Track your flight.
FOREIGN TRAVEL WITH BIRDS
Fish & Wildlife Service
To ship a bird to a foreign country, you will first need to get a CITES permit. Then you will have to have your bird tested for diseases such as Newcastle and Avian Influenza. Any vet can do the testing and send blood samples to a qualified private or university lab. The vet then has to do an international health certificate and then send to USDA with the test results, the import requirements of destination country and the CITES permit. After you have the endorsed health certificate, you will need to make arrangements with US Fish and Wildlife service to clear the shipment and make sure it is exported from a port where USFWS has offices.
U.S.D.A. - (1-800-545-8732)
Shipping birds to the UK - The United Kingdom Department for Environment, Food and Rural Affairs
CITES - http://www.ukcites.gov.uk/default.asp

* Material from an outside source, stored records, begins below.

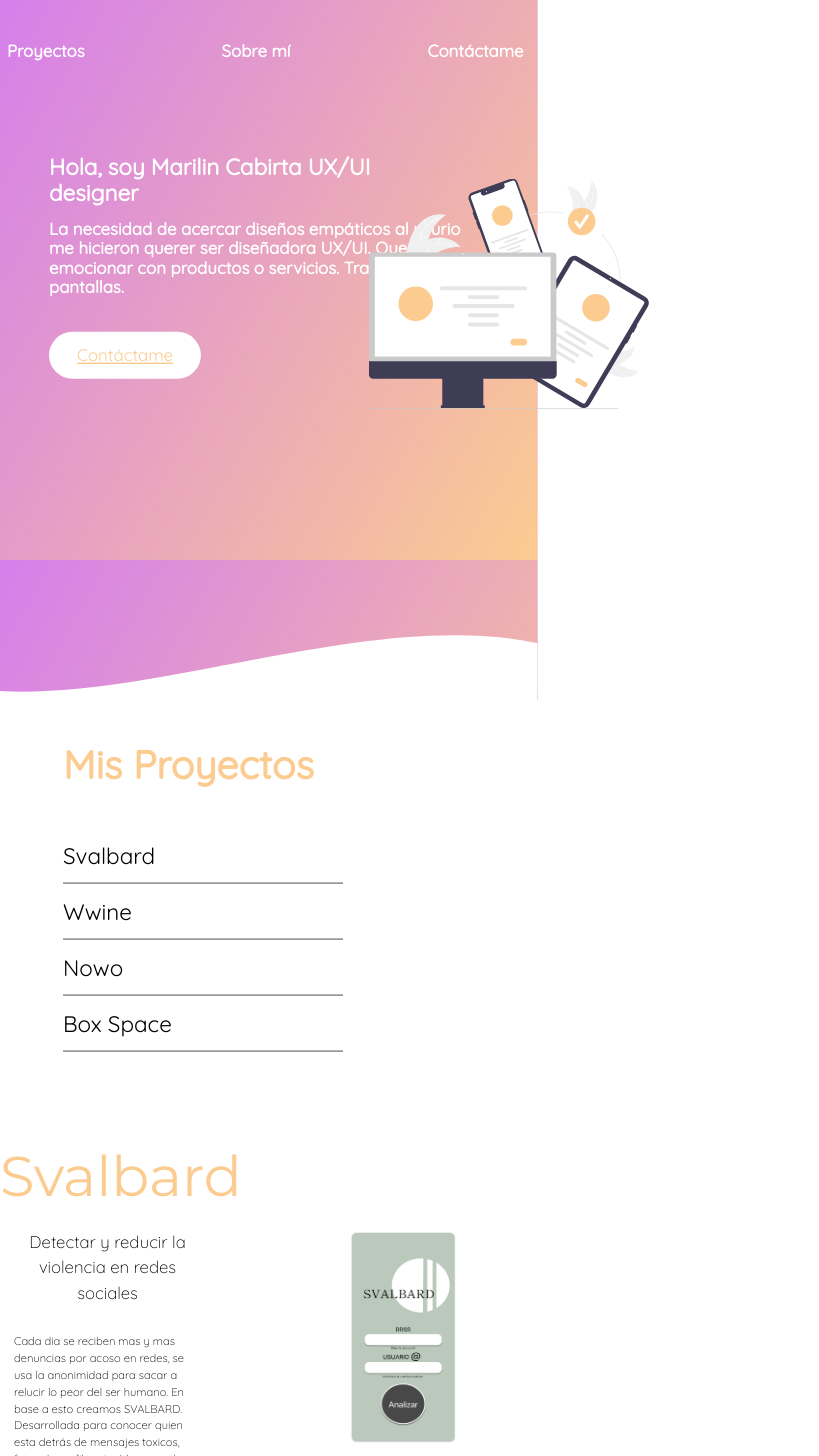
Repository: Marilyncabirta/portfolioHTML
Page: index.html
The author's editor kept a copy of each file at every save. The page is drawn from the files as they stood at one save, then again after the next save.
The browser window is 768 px wide. The page is 1127 px wide, then 1170 px, so the pictures cover 1170 px, including what lies to the right of the window. The pictures show the part of the page from y = 0 to 2080 px (the page is 4776 px tall before and 5483 px after), at 70% of full size.
Backgrounds fixed to the window are drawn as part of the page. Some web libraries are served in a nearby version.

Above is the page before, as saved 2022-12-16 12:52:12.

### index.html
<!DOCTYPE html>
<html lang="es">
<head>
    <meta charset="UTF-8">
    <meta name="viewport" content="width=device-width, initial-scale=1.0">
    <title>Portafolio AlexCG</title>
    <link rel="stylesheet" href="css/normalize.css">
    <link rel="stylesheet" href="css/estilos.css">
    <link rel="preconnect" href="https://fonts.googleapis.com">
<link rel="preconnect" href="https://fonts.gstatic.com" crossorigin>
<link href="https://fonts.googleapis.com/css2?family=Montserrat:wght@100;400;700&family=Quicksand:wght@300;400&display=swap" rel="stylesheet">
</head>


<body>

    <header class="hero">
        <div class="contenedor">
            <nav class="nav">
                <a href="" class="nav__items nav__items--cta">Proyectos</a>
                <a href="" class="nav__items">Sobre mí</a>
                <a href="" class="nav__items">Contáctame</a>
            </nav>

            <section class="hero__contenedor">
                <div class="hero__texts">
                    <h1 class="hero__title">Hola, soy Marilin Cabirta UX/UI designer</h1>
                    <h2 class="hero_subtitle">La necesidad de acercar diseños empáticos al usurio me hicieron querer ser diseñadora UX/UI. Querer emocionar con productos o servicios. Traspasar las pantallas.</h2>
                    <a href="" class="hero_cta">Contáctame</a>
                </div>
                <div class="contenedor_ilustraciones">
                    <img class="hero_image" src="assets/hero1.svg" alt="marilincabirta">
                </div>
            </section>
        </div>
        <div>
            <div class="hero_wave" style= "overflow:hidden;" ><svg viewBox="0 0 500 150" preserveAspectRatio="none" style="height: 100%; width: 100%;"><path d="M-0.56,130.76 C150.00,150.00 349.20,-49.99 503.38,30.10 L500.00,150.00 L0.00,150.00 Z" style="stroke: none; fill: #fff;"></path></svg></div>
        </div>
    </header>

    <main >
        <section class="presentacion__container">
            <h2 class="subtitle--h2">Mis Proyectos</h2>
            <div class="lista">
                <ul>
                    <li><a class="nombres" href="#">Svalbard<a></li>
                        <div class="linea"></div>
                    <li><a class="nombres" href="#">Wwine</a></li>
                        <div class="linea"></div>
                    <li><a class="nombres" href="#">Nowo</a></li>
                        <div class="linea"></div>
                    <li><a class="nombres" href="#">Box Space</a></li>
                        <div class="linea"></div>

                </ul>
            </div>
        </section>

        <section class="about__container">
            <div class="about__texts">
                <h2 class="subtitle">Svalbard</h2>
                <p class="about__paragraph">Detectar y reducir la violencia en redes sociales</p>
                <p class="about__content">Cada dia se reciben mas y mas denuncias por acoso en redes, se usa la anonimidad para sacar a relucir lo peor del ser humano. En base a esto creamos SVALBARD. Desarrollada para conocer quien esta detrás de mensajes toxicos, fotos de perfil amigables, y cual es el historial de nuestros seguidores. Conoce más!</p>
                <a class="about__button" href="">Conoce más</a>
            </div>
            <div class="about__img">
                <img class="about__picture" src="assets/LOG IN.png"   alt="">
            </div>
        </section>

        <section class="about__container">
            <div class="about__img">
                <img src="assets/wwine mockup.jpg" class="about__picture"alt="">
            </div>
            <div class="about__texts">
                <h2 class="subtitle">Wwine</h2>
                <p class="about__paragraph">¿Quién no ha deseado alguna vez poder saber más de un vino antes de comprarlo?</p>
                <p class="about__content">Le damos forma a los deseos de todos los consumidores de vino y desarrollamos este dispositivo para poder conocer las propiedades olfativas de un vino antes de comprarlo. No nos crees? Te contamos más!</p>
                <a class="about__button" href="">Conoce más</a>
            </div>

        </section>

        <section class="about__container">
            <div class="about__texts">
                <h2 class="subtitle">Nowo</h2>
                <p class="about__paragraph">Mejoramos tu forma de viajar</p>
                <p class="about__content">Millones de personas se desplazan todos los días por ocio o por trabajo y su principal carga son las maletas. Venimos a revolucionar el concepto de viajar. Nosotros nos ocupamos de las maletas, ofreciéndote los packs más completos para que nada te falte!</p>
                <a class="about__button" href="">Conoce más</a>
            </div>
            <div class="about__img">
                <img src="assets/Nowo by rebellion 1.jpg" class="about__picture" alt="">
            </div>
        </section>

        <section class="about__container">
            <div class="about__img">
                <img src="assets/mock uo.jpg" class="about__picture" alt="">
            </div>
            <div class="about__texts">
                <h2 class="subtitle">Box Space</h2>
                <p class="about__paragraph">Como conseguimos que haya más usuarios en los parques urbanos?</p>
                <p class="about__content">Esta App fue creada para mejorar la asistencia a los parques urbanos. En un mundo con prisas, acercamos la tecnología y la era digital a aquellos entornos naturales que nos encanta disfrutar, pero que todavía no nos permiten desarrollar todas nuestras facetas diarias cómodamente.Descúbrela!</p>
                <a class="about__button" href="">Conoce más</a>
            </div>

        </section>

    </main>

    <footer class="footer">
        <div container class="container footer__grid">
            <nav class="nav nav--footer">
                <a class="nav_items nav__items--footer" href="">Inicio </a>
                <a class="nav_items nav__items--footer" href="">Sobre mí</a>
                <a class="nav_items nav__items--footer" href="">Proyectos</a>
            </nav>

            <section class="footer__contact">
                <h3 class="footer__title"> Contáctame</h3>
                <div class="footer__icons">
                    <span class="footer__container-icons">
                        <a href="#" class="fab fa-medium footer__icon"></a>
                    </span>
                    <span class="footer__container-icons">
                        <a href="#" class="fab fa-linkedin footer__icon"></a>
                    </span>
                    <span class="footer__container-icons">
                        <a href="#" class="fab fa-mailchimp footer__icon"></a>
                    </span>

                </div>
            </section>



        </div>
    </footer>







    <script src="https://kit.fontawesome.com/b4fd9d412c.js" crossorigin="anonymous"></script>
</body>
</html>

### css/estilos.css

@import url('https://fonts.googleapis.com/css2?family=Montserrat:wght@100;400;700&family=Quicksand:wght@300;400&display=swap');


:root{
    --background:linear-gradient(120deg,#d57feb   0%,#fccb90 100%);
    --color-secondary:#fccb90;
    --color-primary: white;
    --boton-padding: 20px 40px;
}
body{

    font-family: 'Montserrat', sans-serif;
    font-family: 'Quicksand', sans-serif;
}

.hero{
    width: 100%;
    height: 1000px;
    background-image: var(--background);
    background-repeat: no-repeat;
    background-attachment: fixed;
    position: relative;
}

.contenedor{
  padding: 20px 0;

}
.hero__contenedor{
    width: 100%;
    display: grid;
    grid-template-columns: 1fr 1fr ;
    height: 100%;
    justify-content: space-evenly;
    align-items: center;
    padding-bottom: 50px;
    margin: 50px;

}


.contenedor_ilustraciones{
    width: 800px;
    height: auto;
    text-align: center;
    justify-content: center;
}

.hero__texts{
    width: 50%;
    height: inherit;
    color: white;
    margin-top: 20px;
    margin: 0 60px;
}
.hero_image{
    width: 70%
}

.hero_wave{
    position: absolute;
    bottom: 0;
    left: 0;
    height: 100px;
    width: 100%;
}

.nav{
    display: flex;
    justify-content: flex-end;
    height: 80px;
    align-items: right;
    font-weight: 700;
    margin-top: 30px;

}

.nav--footer{
    font-weight: 300;
    justify-content: flex-start;
}

.nav__items{
    color: white;
    text-decoration: none;
    font-size: 32px;
    padding: 20px 15px;
    margin-right: 40px;
    font-weight: inherit;
}

.nav__items--cta{
    border: 2px solid white;
    border-radius: 40px;
}

.nav__items:hover{
    text-decoration: underline;
}
.nav__items--footer{
    padding: 10px;
}



.hero_cta{
    display: inline-block;
    font-size: 24px;
    background-color: var(--color-primary);
    color: #fccb90;
    padding: 20px 40px;
    margin-top: 30px;
    border-radius: 40px;
    text-align: center;
    justify-content: center;
}

.hero__texts{
    width: 90%;
    margin: 40px;
}

.hero__title{
    font-size: 60px;
    margin-top: 80px;

}

.hero__subtitle{
    font-size: 2rem;
    font-weight: 400;
    margin: 20px 0;
}

/* presentacion proyectos */



.presentacion__container{
    width: 60%;
    height: auto;
    padding-top: 0;
    text-align: center;
    text-decoration: none;
    margin-left: 50px;
}

.subtitle{
    font-size: 56px;
    color:var(--color-secondary);
    padding-bottom: 10px;
    font-weight: 700;
    text-align: center;
    margin: 40px;
}
.subtitle--h2{
    font-size: 56px;
    color:var(--color-secondary);
    padding-bottom: 10px;
    font-weight: 700;
    text-align: center;
    margin: 60px 40px;
    text-align: left;
}

.presentacion__container li{
    font-size: 32px;
    margin-top: 10px;
    padding: 10px 0;
    text-decoration: none;
}

.lista li{
 text-decoration: none;
 list-style: none;
 text-align: left;

}

.lista a{
    text-decoration: none;
    color: black;

}

.lista li:hover{
    font-size: 3.5rem;
    transition: 1s;
}

.lista div{
    border-top: 1px solid black;
    height: 2px;
    max-width: 400px;
    padding: 0;
    margin: 10px 0 auto 0;

}

.about__container{
    width: 70%;
    min-height: 800px;
    max-width: 1300px;
    height: auto;
    display: grid;
    grid-template-columns: 1fr 1fr ;
    margin: 60px auto;
    background-color: var(--color-primary);
    align-items: center;

}

.about__texts{

    justify-content: center;
    text-align: left;
    margin: 20px ;

}
.about__img{
     justify-content: center;
    text-align: center;
    margin: 20px;

}

.subtitle{
    font-size: 80px;
    font-family: "Montserrat";
    font-weight: 400;
    margin: 10px auto;

}



.about__picture{
    width: 250px;
    height: 500px;
    max-height: 800px;
}

.about__paragraph{
    margin: 20px;
    line-height: 1.5;
    font-weight: 300;
    font-size: 24px;
}

.about__content{
    font-size: 16px;
    margin: 40px 20px;
    text-align: left;
    line-height: 1.5;
    font-weight: 300;
}

.about__button{
    margin: 60px 20px;
    padding: 10px 10px;
    background-color:var(--color-secondary);
    color: white;
    border-radius: 20px;
    text-align: center;
    text-decoration: none;
}

/* footer */

.footer{
    background:var(--background);
    padding-bottom: 40px;



}

.footer__grid{
    display: grid;
    grid-template-columns: 3fr 2fr;
    gap: 20px;
    align-items: center;
    margin: 40px;
}

.nav_items{
    text-decoration: none;
    color: white;
    font-size: 20px;
    margin:0 0 0 10px;
}

.footer__title{
    font-weight: 400;
    color: white;
    font-size:2rem ;
    margin-bottom: 20px;
    text-align: center;
}

.footer__icons{
    display: flex;
    justify-content: space-evenly;
    font-size: 32px;
}

.footer__container-icons{
    display: inline-block;
    width: 60px;
    height: 60px;
    color: white;
    text-align: center;
    border: 1px solid white;
    border-radius: 50%;

}

.footer__icon{
    color: white;
    text-decoration: none;
    font-size: 30px;

}

.fab.footer__icon{
line-height: 60px;
text-decoration: underline;
}


/* responsive design */

@media screen and (max-width:800px){
        :root{
            --botton-padding:18px 40px;
        }

        .nav{
            justify-content:space-between
        }
        .nav__items--cta{
            border: none;
        }

        .nav__items{
            color: white;
            text-decoration: none;
            font-size: 24px;
            padding: 10px 10px;
            margin-right: 10px;
            font-weight: inherit;
        }

        .nav__items--footer{
            border: none;
        }
        .hero{
            width: 100%;
        }

        .hero__contenedor{
            display: grid;
            grid-template-columns: 1fr 1fr ;
            height: 100%;
            justify-content: space-evenly;
            align-items: center;
            padding-bottom: 50px;
            margin: 30px;

        }

        .hero__texts{
            width: 200%;
            margin-bottom: 80px;
        }
        .hero__title{
            font-size: 2rem;
            margin-bottom: 20px;
        }

        .hero__subtitle{
            font-size: 1.5rem;
        }
        .about__container{
            width: 100%;
            min-height: 500px;
        }
        .about__picture{
            width: 150px;
            height: 300px;

        }
        .about__texts{
            width: 80%;
            justify-content: center;
            text-align: center;
            margin: 60px 0px;

        }

        .hero_image{
            width: 50%;
        }

        .presentacion__container{
            width: 80%;
        }

         .about__img{
            width: auto;
            text-align: center;
        }
    .footer{
        width: 100%;
    }
}


@media screen and (max-width:500px){

    :root{
        --botton-padding:15px 20px;
    }

    .hero{
        width: 100%;
        height: auto;
        position: relative;
    }
    .hero__contenedor{
        width: 100%;
        display: grid;
        grid-template-columns: 1fr;
        height: 100%;
        justify-content: center;
        align-items: center;
        padding-bottom: 80px;

    }
    .nav{
        flex-wrap: nowrap;
        justify-content: space-evenly;
        margin-top: 10px;

    }
    .nav__items--cta{
        border: none;
    }

    .nav__items{
        color: white;
        text-decoration: none;
        font-size: 20px;
        padding: 10px 20px;
        margin-right: 20px;

    }

    .nav__items--footer{
        border: none;
    }


    .hero__texts{
        margin-bottom: 50px;
        text-align: center;
    }
    .hero__title{
        font-size: 2rem;
        margin-bottom: 20px;
    }

    .hero__subtitle{
        font-size: 2rem;
        margin-bottom: 20px;
    }


    /* about */

    .subtitle{
        font-size: 2.5rem;
    }
    .about__paragraph{
        margin: 10px 10px;
        line-height: 1.5;
        font-weight: 300;
        font-size: 16px;
        text-align: left;
    }

    .about__content{
        font-size: 16px;
        margin: 10px 10px 40px 10px ;
        text-align: left;
        line-height: 1.5;
        font-weight: 300;
    }

    .nombres{
        font-size: 24px;
    }

    .about__container{
        width: 80%;
        min-height: 600px;
        height: auto;
        display: grid;
        margin: 20px auto;
        background-color: var(--color-primary);
        align-items: center;
     }

     .about__picture{
        width: 140px;
        height: 300px;
        max-height: 800px;

    }
     .contenedor_ilustraciones{
        width: 100%;
        height: auto;
        text-align: center;
        justify-content: center;
    }

    .about__texts:nth-child(2), :nth-child(4){
        grid-row: 1/2;
     }

     /* Footer */
     }

Loaded but not shown: css/normalize.css (library)

After the next save:
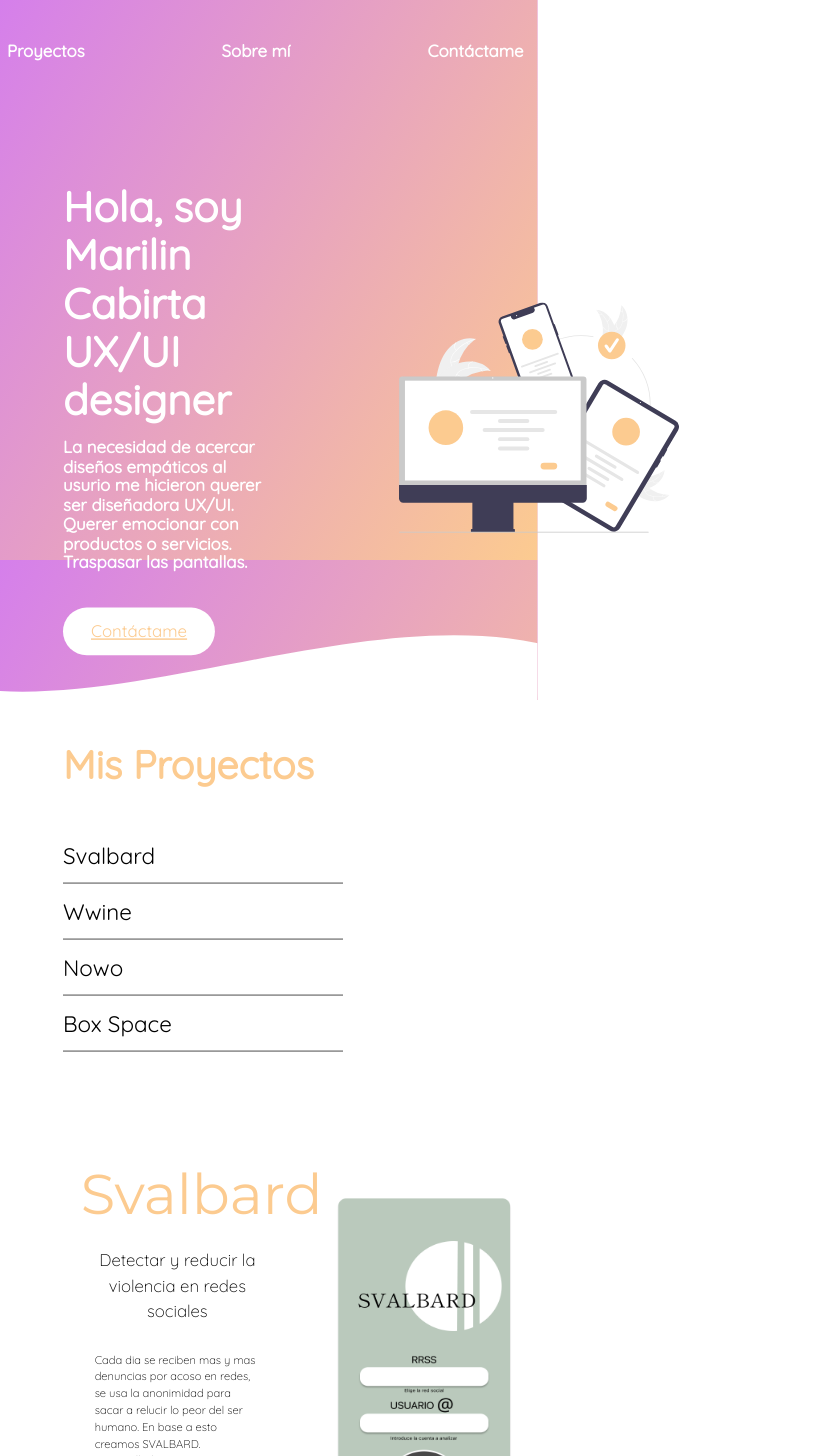
Saved 24 s later.
--- a/css/estilos.css
+++ b/css/estilos.css
@@ -355,42 +355,7 @@ text-decoration: underline;
         .nav__items--footer{
             border: none;
         }
-        .hero{
-            width: 100%;
-        }
-
-        .hero__contenedor{
-            display: grid;
-            grid-template-columns: 1fr 1fr ;
-            height: 100%;
-            justify-content: space-evenly;
-            align-items: center;
-            padding-bottom: 50px;
-            margin: 30px;
-
-        }
-
-        .hero__texts{
-            width: 200%;
-            margin-bottom: 80px;
-        }
-        .hero__title{
-            font-size: 2rem;
-            margin-bottom: 20px;
-        }
-
-        .hero__subtitle{
-            font-size: 1.5rem;
-        }
-        .about__container{
-            width: 100%;
-            min-height: 500px;
-        }
-        .about__picture{
-            width: 150px;
-            height: 300px;
-
-        }
+
         .about__texts{
             width: 80%;
             justify-content: center;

Shipping to Hawaii - Hawaiian Department of Agriculture
Shipping birds to Canada has become prohibitive. Be sure to check with CITES or Canadian customs before trying to drive or ship birds into that country.The shipper needs an export permit, CITES permit (and some species cannot be shipped depending on which appendix of CITES they are on), and a vet certificate. The paper work is not easy, it's lengthy and can become costly. The person receiving the bird(s) also needs an import permit, CITES permit, and then there is quarantine. If the receiver has birds, they cannot quarantine the bird(s) themselves. A friend with no birds can do it, but only if the government inspector approves the site. All of this is very costly and time consuming. If one country is late on the paper work, it can become outdated in the other country and you have to start all over again. Then there is the cost of the flight - not cheap either.
Shipping birds to the US from Canada are exempt from quarantine requirements. If you plan on bringing a pet bird into the United States from Canada by car, you must arrange for a veterinary inspection at a USDA land border inspection station. There are 19 such stations located along the US/Canadian border. No import permit or health certificate is required.You must arrange for your bird's veterinary inspection 3 to 5 days before you enter the United States. There is an inspection fee.
If you are transporting your pet bird from Canada to the U.S. by air or ship, you will needs an import permit. There is a fee for this permit. The application (VS form 1-179) may be downloaded from the internet at
http://www.aphis.usda.gov/vs/ncie. You must notify the port veterinarian at least 72 hours prior to your arrival. A health certificate from a certified veterinarian of the Canadian Food Inspection Agency is needed. Contact Veterinary Services National Center for Import Export at 4700 River Road, unit 39, Riverdale, MD, 20737 for information about ports of entry. You can also call (301) 734-8364 or fax your questions to (301) 734-6402. The cost of the import permit is $94.00. A chart from http://www.ncbs.org/birds_entering_from_canada.htm shows the approximate fees for birds entering by air/ship to be approximately $174.